Selena began her tenure at Interim House in 2006. Addicted to crack cocaine for thirty years, Selena describes those years as if she was "living as someone else." The turning point in her journey came when she was in prison. There, she began to realize that she wanted more. Interim House's admissions coordinator regularly visited Selena to talk to her about how Interim House could help her get back on the right track. About a year later, Selena arrived at Interim House

"I had big issues when I first came to Interim House. Grief and guilt for the things I did to my family." With the help of her residential therapist, Selena began to address these issues. "What mainly helped was that my therapist asked my sister to come. She came and interacted with me." Using these experiences as building blocks, Selena began to feel grounded at Interim House. "This place is good for me. Keeps me on my toes. This is it for me. This place here."

Having made great strides in residential treatment, Selena stepped down to Interim House's Intensive Outpatient Program after six months and has been a stalwart for the Outpatient Program for the past five years. Interim House helped Selena to build her confidence. More important, Interim House inspired Selena to give back to the Recovery community by becoming a Peer Mentor. "Interim House came to me about the PRO-ACT training. They told me that we have a lot to give back." PRO-ACT is a grassroots recovery support initiative in Southeastern Pennsylvania that provides wide-ranging support to the Recovery community. PRO-ACT trains a select number of Interim House participants to prepare to work as Peer Mentors. Being a Peer Mentor provides Selena with the opportunity to give the same kind of support she had received from her peers. "The older peer mentors were role models. Quite a few of them wanted me to do the right thing. Now, I want to give back to the younger people. This is no joke. I want to offer my experience."

It's been a year and a half since Selena graduated from PRO-ACT's Peer Mentor training program. As a seasoned Peer Mentor, Selena is entrusted by Interim House to provide continuous support in other individuals' paths to recovery. Among her responsibilities as a paid Interim House staff member, Selena is a buddy to new residents- helping them feel at ease, she accompanies her peers to appointments and 12-step meetings, helps with treatment plan assignments and, most of all, provides emotional support to her peers. She has also taken a leadership role at Interim House by leading a weekly beginner's group in the Intensive Outpatient Program. To show solidarity with her peers, Selena will sometimes visit other Interim House groups to share her story. The key to being a Peer Mentor is "to be open. To be a friend," says Selena. 
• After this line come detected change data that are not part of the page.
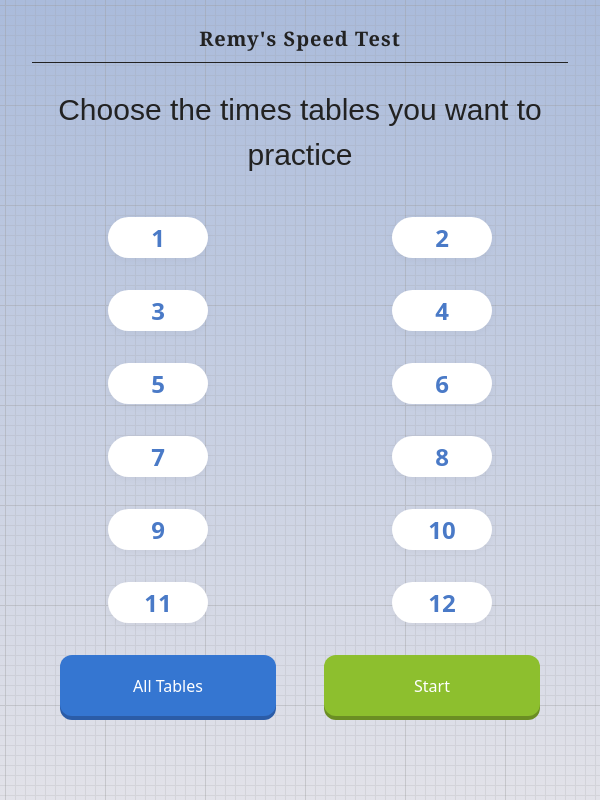
Repository: Chinurum-Omenuko/remys-speed-test
Page: / (app in app/)
The author's editor kept a copy of each file at every save. The page is drawn from the files as they stood at one save, then again after the next save.
The browser window is 600 px wide. The pictures show the whole page.
The project was rebuilt for these pictures with package versions that can differ from the ones it lists, and the page was loaded fresh each time. The framework's server and built-in components were replaced by stand-ins that run in the browser. Also part of the build but not shown: app/svelte.config.js, app/vite.config.ts.

Above is the page before, as saved 2025-11-17 21:25:57.

### app/src/routes/+page.svelte

<script lang="ts">
	import { goto } from "$app/navigation";
	import { GameStore } from "../stores/gameStore.svelte";

	let store = GameStore;
	let chosenTables = store.getTables()
	const tables = Array.from({ length: 12 }, (_, i) => i + 1);

	function selectTable(table: number) {
		store.addTables(table)
	}

	function allTables(){
		tables.forEach(table => {
			let index = chosenTables.indexOf(table)
			if(!chosenTables.includes(table)){
				selectTable(table)
				return
			}
			chosenTables.splice(index, 1)
		});
	}


	function start() {
		store.generateQuestions(chosenTables)
		goto("/test")
	}



	function lastResults() {
		alert('Show last results');
	}
</script>
<div class="landing-bg">
	<div style="padding: 1.5rem 2rem 0 2rem;">
		<h1 class="title">Remy's Speed Test</h1>
		<div class="dotted"></div>
		<h2 class="subtitle">Choose the times tables you want to practice</h2>
		<div class="content">
			<div class="tables-grid">
				{#each tables as table}
					<button
						type="button"
						class="table-btn {chosenTables.includes(table) ? 'selected' : ''}"
						on:click={() => {

							selectTable(table)
							}}
						aria-pressed={chosenTables[table] === table}
					>
						{table}
					</button>
				{/each}
			</div>
			<div class="actions">

				{#if chosenTables.length == 12}
					<button class="red-btn btn bg-red-500" on:click={allTables}>Deselect All Tables</button>
				{:else}
					<button class="blue-btn btn" on:click={allTables}>All Tables</button>
				{/if}

				<button class="green-btn btn" on:click={start}>Start</button>
			</div>
		</div>
	</div>
</div>

<style>
	* {
 		min-height: 0;
	}

	.landing-bg {


		background-image:url("data:[embedded picture, 1695 characters]"), linear-gradient(180deg, #aabbdb, #e2e2e9);
		min-height: 100vh;
		max-width: 100vw;
		padding: 0;
		margin: 0;
	}
	.title {
		font-size: 2rem;
		font-weight: 700;
		margin: 0 0 0.5rem 0;
		letter-spacing: 1px;
		color: #222;
		font-family: Georgia, 'Times New Roman', Times, serif;
		text-align: center;
	}
	.dotted {
		border-bottom: 1px solid #222;
		margin-bottom: 1.5rem;
	}
	.subtitle {
		font-size: clamp(1rem, 5vw, 2.5rem);
		font-weight: 100;
		margin-bottom: 2.5rem;
		text-align: center;
		color: #222;
		font-family: Arial, Helvetica, sans-serif;
	}

	.content{
		display: flex;
		flex-direction: column;
		/* border: solid 2px red; */
		justify-content: start;
		align-items: center;
		max-width: 100vw;
		min-height: 50vh;
	}
	.tables-grid {
		display: grid;
		grid-template-columns: repeat(6, 1fr);
		gap: 2rem;
		/* border: solid 2px green; */
		width: 100%;
	}
	.table-btn {
		background: #fff;
		border-radius: 8px;
		font-size: 2.5rem;
		font-weight: 700;
		color: #4a7ac7;
		width: 60%;
		height: 100%;
		display: flex;
		align-items: center;
		justify-content: center;
		cursor: pointer;
		transition: box-shadow 0.2s, border 0.2s;
		margin: 0 auto;
		box-shadow: 0 2px 8px rgba(0,0,0,0.04);
	}
	.table-btn.selected {
		border: 3px solid #2e5eaa;
		background: #eaf1ff;
		color: #2e5eaa;
	}
	.actions {
		display: flex;
		justify-content: space-between;
		align-items: stretch;
		max-width: 1200px;
		min-width: 50%;
		margin: 2rem auto 0 auto;
		flex-direction: row;

	}

	.btn {
		width: 80%;
		height: 50%;
		color: #fff;
		border-radius: 12px;
		padding: 1rem 2.5rem;
		cursor: pointer;
		margin-bottom: 0.5rem;
		display: -webkit-box;
		-webkit-line-clamp: 1; /* number of lines */
		-webkit-box-orient: vertical;
		overflow: hidden;
		white-space: nowrap;
		text-overflow: ellipsis;
	}
	.blue-btn {
		background:  #3576d1;
		border: none;
		box-shadow: 0 4px 0 #2b5ca7;
		transition: background 0.2s;
		font-size: 1em;
	}
	.blue-btn:active {
		background: #3576d1;
	}
	.green-btn {
		background: #8dbf2e;
		border: none;
		box-shadow: 0 4px 0 #6b8e23;
		margin-left: 1rem;
		transition: background 0.2s;
	}
	.green-btn:active {
		background: #8dbf2e;
	}

	/* 640px: small tablet */
	@media (min-width: 340px) and (max-width: 640px){
		.content{
			height: 70vh;
			display: flex;
			flex-direction: column;
			justify-content: space-around;

		}
		.title{
			font-size: 20px;
		}
		.tables-grid {
			grid-template-columns: repeat(2, 1fr);
			height: 100%;

		}
		.table-btn {
			font-size: 1.5rem;
			height: 100%;
			border-radius: 30cap;
			width: 100px;
		}
		.actions {
			flex-direction: row;
			align-items: stretch;
			gap: 2rem;
			width: 80vw;
			height: 30%;
		}
	}
	@media (min-width: 640px) {
		.tables-grid {
			grid-template-columns: repeat(3, 1fr);
		}
	}

	/* 768px: tablet portrait */
	@media (min-width: 768px) {
		.tables-grid {
			grid-template-columns: repeat(4, 1fr);
			height: 70%;
		}
		.content{
			height: 50vh;
		}
		.table-btn {
			width: 100px;
			height: 80px;
			font-size: 2rem;
		}
		.actions {
			flex-direction: row;
			gap: 1rem;
			width: 80%;
			height: 20vh;
		}
		.btn{
			font-size: 2rem;
		}
	}

	/* 1024px: tablet landscape / small laptop */
	@media (min-width: 1024px) {
		.title{
			font-size: 1.5rem;
		}
		.subtitle{
			font-size: 2rem;
		}
		.tables-grid {
			grid-template-columns: repeat(6, 1fr);
			width: 100%;
			gap: 40px;

		}
		.content{
			height: 10%;
			max-width: 100%;

		}
		.table-btn {
			max-width: 140px;
			max-height: 110px;
			font-size: 2rem;
		}
		.actions {
			flex-direction: row;
			align-items: center;
			gap: 1rem;
			height: 10%;

		}
		.btn{
			width: 20vw;
			height: 10vh;
			font-size: 1rem;
		}
	}

	/* @media (min-width: 1200px) and (max-height: 700px) {

	} */


	/* 1280px: laptop */
	/* @media (min-width: 1280px) {} */

	/* 1536px: large desktop */
	/* @media (min-width: 1536px) {} */




</style>

### app/src/stores/gameStore.svelte.ts
import { writable } from "svelte/store";
import { createQuestions } from "../utils/gameUtils";

function createGameStore(){
    let allQuestions = $state<any[]>([])
    let selectedTables: number[] = $state([])


    return{
        selectedTables,
        get allQuestions(){
            return allQuestions;
        },
        clearSelectedTables: () => {
            selectedTables = []
        },
        getTables: () => selectedTables,
        addTables: (table: number) => {
            let index = selectedTables.indexOf(table)

            if(!selectedTables.includes(table)){
                selectedTables.push(table)
                return
            }

            selectedTables.splice(index,1)

        },
        generateQuestions: (table: number[]) => {
            let questions = createQuestions(table)

            let flat = Object.values(questions).flat();
            allQuestions = [...allQuestions, ...flat];


        },

        removeQuestions: () => allQuestions = []
    }
}

export const GameStore = createGameStore()

### app/src/utils/gameUtils.ts
function makeQuestionObject(table: number){
    let questionsObjectArray = []
    for (let i = 1; i <= 12; i++){
        let question = {
            id: table + '-' + i,
            table: table,
            multiplier: i,
            question: `${table} x ${i}`,
            answer: table * i
        };
        questionsObjectArray.push(question);
    }
    return questionsObjectArray;
}

export function createQuestions(timeTable: number[]){
    let questions = {};

    timeTable.forEach(table => {
        let objectArray = makeQuestionObject(table)
        questions[table] = objectArray
    });
    return questions
}

Loaded but not shown: app/src/app.html (common file); app/src/routes/+layout.svelte (common file); app/src/app.css (common file)

After the next save:
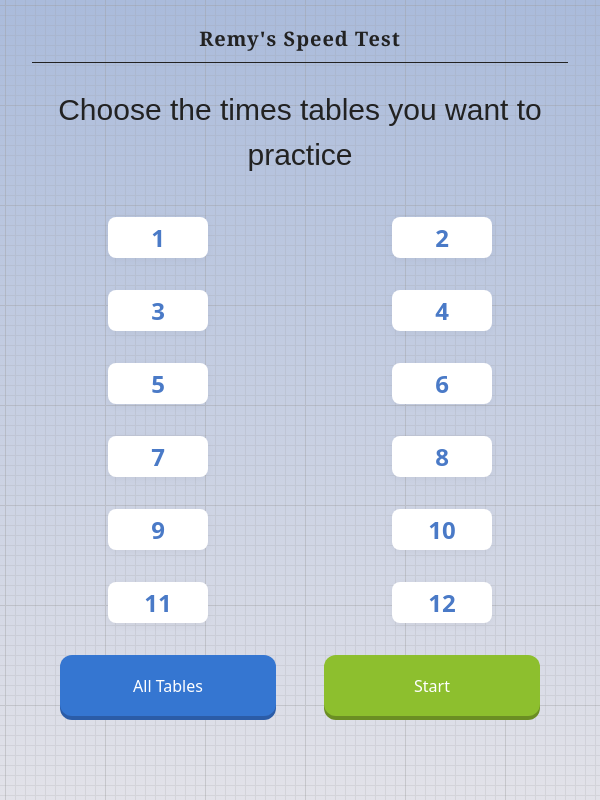
Saved 32 s later.
--- a/app/src/routes/+page.svelte
+++ b/app/src/routes/+page.svelte
@@ -209,7 +209,7 @@
 		.table-btn {
 			font-size: 1.5rem;
 			height: 100%;
-			border-radius: 30cap;
+			/* border-radius: 30cap; */
 			width: 100px;
 		}
 		.actions {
Ultimately, Selena understand that she has a lot to offer Philadelphia's recovery community. "I'm controlling my life today. I want to tell my story. Let the younger people know they could do it. They could control theirs too." While she has much to give back, being a Peer Mentor continues to enrich her own life. "It's rewarding for me. I like meeting people. I like being intertwined with people. Being a Peer Mentor keeps me up to date on what is going on out there. It keeps me sober. It's a great feeling knowing that they are listening to me. I'm proud of the peers here that are stickin' to it."

Visitors to Interim House notice that Selena is one of the program's most active participants, making use of Interim House's resources and giving back. As Selena says, "I'm living large and I'm blessed. I felt the love when I got here."